Members of The Avenues Youth Project's 'Secondary Zone' project

People’s Health Trust exists to improve health in the communities that face the greatest health inequalities. Today it launches its Equality, Diversity and Inclusion (EDI) statement and plan. These reflect its understanding that experience of racism and other forms of discrimination and oppression are not only a profound injustice but also a significant determinant of health.

A growing body of international research reveals how discrimination affects health in many ways. It is not only a profound injustice that affects the widely recognised determinants of health, such as work, income and housing status but also gets under the skin, damaging our mental and physical health through stress pathways.

Research by Kings College London and UCL[1] concluded that “those who reported racial discrimination had poorer self-rated health, poorer physical functioning scores and a greater likelihood of having limiting longstanding illness than those who did not”. Research into discrimination and health in Europe[2] found in the United Kingdom was the country with the highest rate of perceived discrimination in Europe. It identified that different types of discrimination affect health in different ways, describing age and disability discrimination as "an invisible part of our everyday lives”. Additionally, an important meta-analytic review of multiple studies[3] found negative effects of discrimination, regardless of the type, however that the most effective way of coping with discrimination stress may vary by ethnicity, culture and gender.

People’s Health Trust Trustee, Leandra Box, said:

“We know from recent research that discrimination has a negative impact on both mental and physical health.
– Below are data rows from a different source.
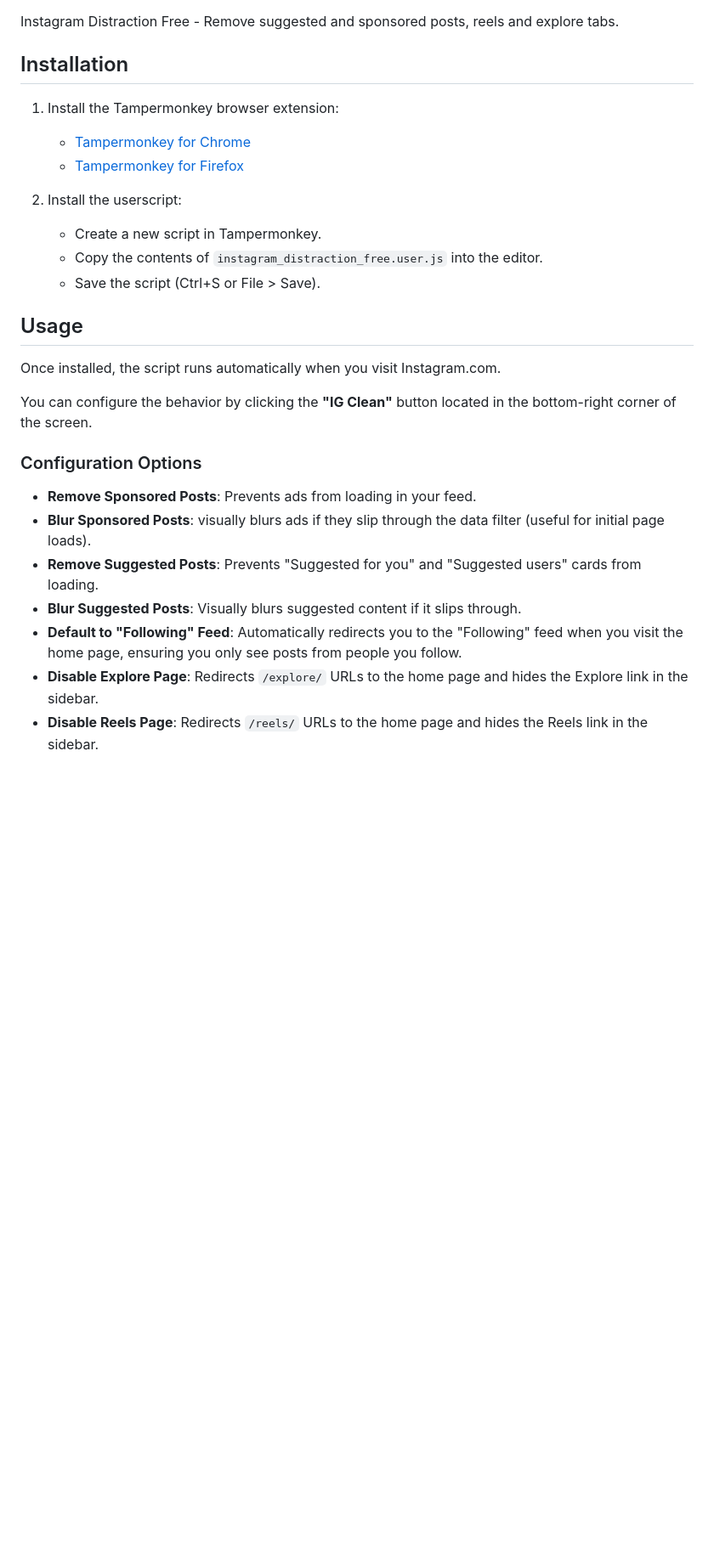
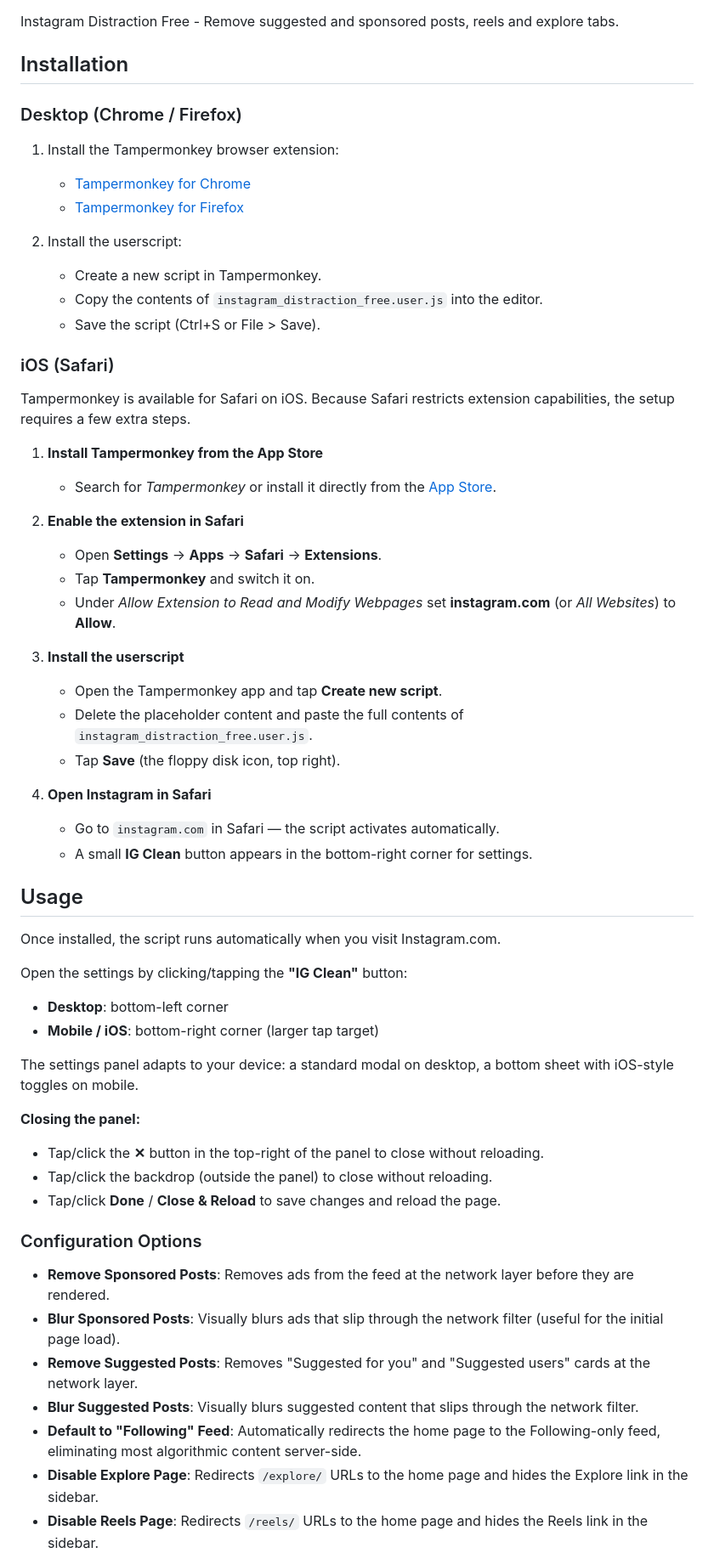
Before and after one commit to LukasWestholt/instagram-distraction-free-js, a Markdown page: README.md, the part around one of its changes. Shown at 85% size. Drawn GitHub-style; blank space fills up the shorter version.

Commit message:
docs: update README with iOS installation, mobile UI, and new features
Co-Authored-By: Claude Sonnet 4.6 <noreply@anthropic.com>

```diff
--- a/README.md
+++ b/README.md
@@ -3,6 +3,8 @@
 Instagram Distraction Free - Remove suggested and sponsored posts, reels and explore tabs.
 
 ## Installation
+
+### Desktop (Chrome / Firefox)
 
 1. Install the Tampermonkey browser extension:
    - [Tampermonkey for Chrome](https://chrome.google.com/webstore/detail/tampermonkey/dhdgffkkebhmkfjojejmpbldmpobfkfo)
@@ -13,18 +15,48 @@ Instagram Distraction Free - Remove suggested and sponsored posts, reels and exp
    - Copy the contents of `instagram_distraction_free.user.js` into the editor.
    - Save the script (Ctrl+S or File > Save).
 
+### iOS (Safari)
+
+Tampermonkey is available for Safari on iOS. Because Safari restricts extension capabilities, the setup requires a few extra steps.
+
+1. **Install Tampermonkey from the App Store**
+   - Search for *Tampermonkey* or install it directly from the [App Store](https://apps.apple.com/app/tampermonkey/id1482490089).
+
+2. **Enable the extension in Safari**
+   - Open **Settings** → **Apps** → **Safari** → **Extensions**.
+   - Tap **Tampermonkey** and switch it on.
+   - Under *Allow Extension to Read and Modify Webpages* set **instagram.com** (or *All Websites*) to **Allow**.
+
+3. **Install the userscript**
+   - Open the Tampermonkey app and tap **Create new script**.
+   - Delete the placeholder content and paste the full contents of `instagram_distraction_free.user.js`.
+   - Tap **Save** (the floppy disk icon, top right).
+
+4. **Open Instagram in Safari**
+   - Go to `instagram.com` in Safari — the script activates automatically.
+   - A small **IG Clean** button appears in the bottom-right corner for settings.
+
 ## Usage
 
 Once installed, the script runs automatically when you visit Instagram.com.
 
-You can configure the behavior by clicking the **"IG Clean"** button located in the bottom-right corner of the screen.
+Open the settings by clicking/tapping the **"IG Clean"** button:
+- **Desktop**: bottom-left corner
+- **Mobile / iOS**: bottom-right corner (larger tap target)
+
+The settings panel adapts to your device: a standard modal on desktop, a bottom sheet with iOS-style toggles on mobile.
+
+**Closing the panel:**
+- Tap/click the **✕** button in the top-right of the panel to close without reloading.
+- Tap/click the backdrop (outside the panel) to close without reloading.
+- Tap/click **Done** / **Close & Reload** to save changes and reload the page.
 
 ### Configuration Options
 
-- **Remove Sponsored Posts**: Prevents ads from loading in your feed.
-- **Blur Sponsored Posts**: visually blurs ads if they slip through the data filter (useful for initial page loads).
-- **Remove Suggested Posts**: Prevents "Suggested for you" and "Suggested users" cards from loading.
-- **Blur Suggested Posts**: Visually blurs suggested content if it slips through.
-- **Default to "Following" Feed**: Automatically redirects you to the "Following" feed when you visit the home page, ensuring you only see posts from people you follow.
+- **Remove Sponsored Posts**: Removes ads from the feed at the network layer before they are rendered.
+- **Blur Sponsored Posts**: Visually blurs ads that slip through the network filter (useful for the initial page load).
+- **Remove Suggested Posts**: Removes "Suggested for you" and "Suggested users" cards at the network layer.
+- **Blur Suggested Posts**: Visually blurs suggested content that slips through the network filter.
+- **Default to "Following" Feed**: Automatically redirects the home page to the Following-only feed, eliminating most algorithmic content server-side.
 - **Disable Explore Page**: Redirects `/explore/` URLs to the home page and hides the Explore link in the sidebar.
 - **Disable Reels Page**: Redirects `/reels/` URLs to the home page and hides the Reels link in the sidebar.
```
Also changed, not shown: other parts of README.md (+19 -0 lines).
As a charity committed to tackling health inequalities, it is critical that we lay out clearly our intention and actions in being anti-racist and anti-oppression organisation - as a funder, an employer and as a wider member of the voluntary and community sector.”

Jenny Edwards, Chair of People’s Health Trust, said:

“The experience of the last two years resulted in high illness and deaths for many communities who experience racism and other discrimination. A growing but significant body of research reveals discrimination to be a major determinant of health. We are determined to reflect that reality and will work to change it through all aspects of our work. Our statement and plan set us on that journey. We encourage others to join us in recognising discrimination as a determinant of health and acting to combat it.”

The seven commitments in the statement will direct the actions and intent of the charity as funder, partner and employer. People’s Health Trust will continue to support the communities who are the most adversely affected by health inequalities and to provide platforms for people who are less frequently heard.

Read the EDI statement here.

Read a blog post from CEO, John Hume, here.

[1]Racial Discrimination and Health: a prospective study of ethnic Minorities in the United Kingdom

[2]Perceived discrimination and self-reported health in Europe

[3]Perceived discrimination and health – a Meta Analytic Review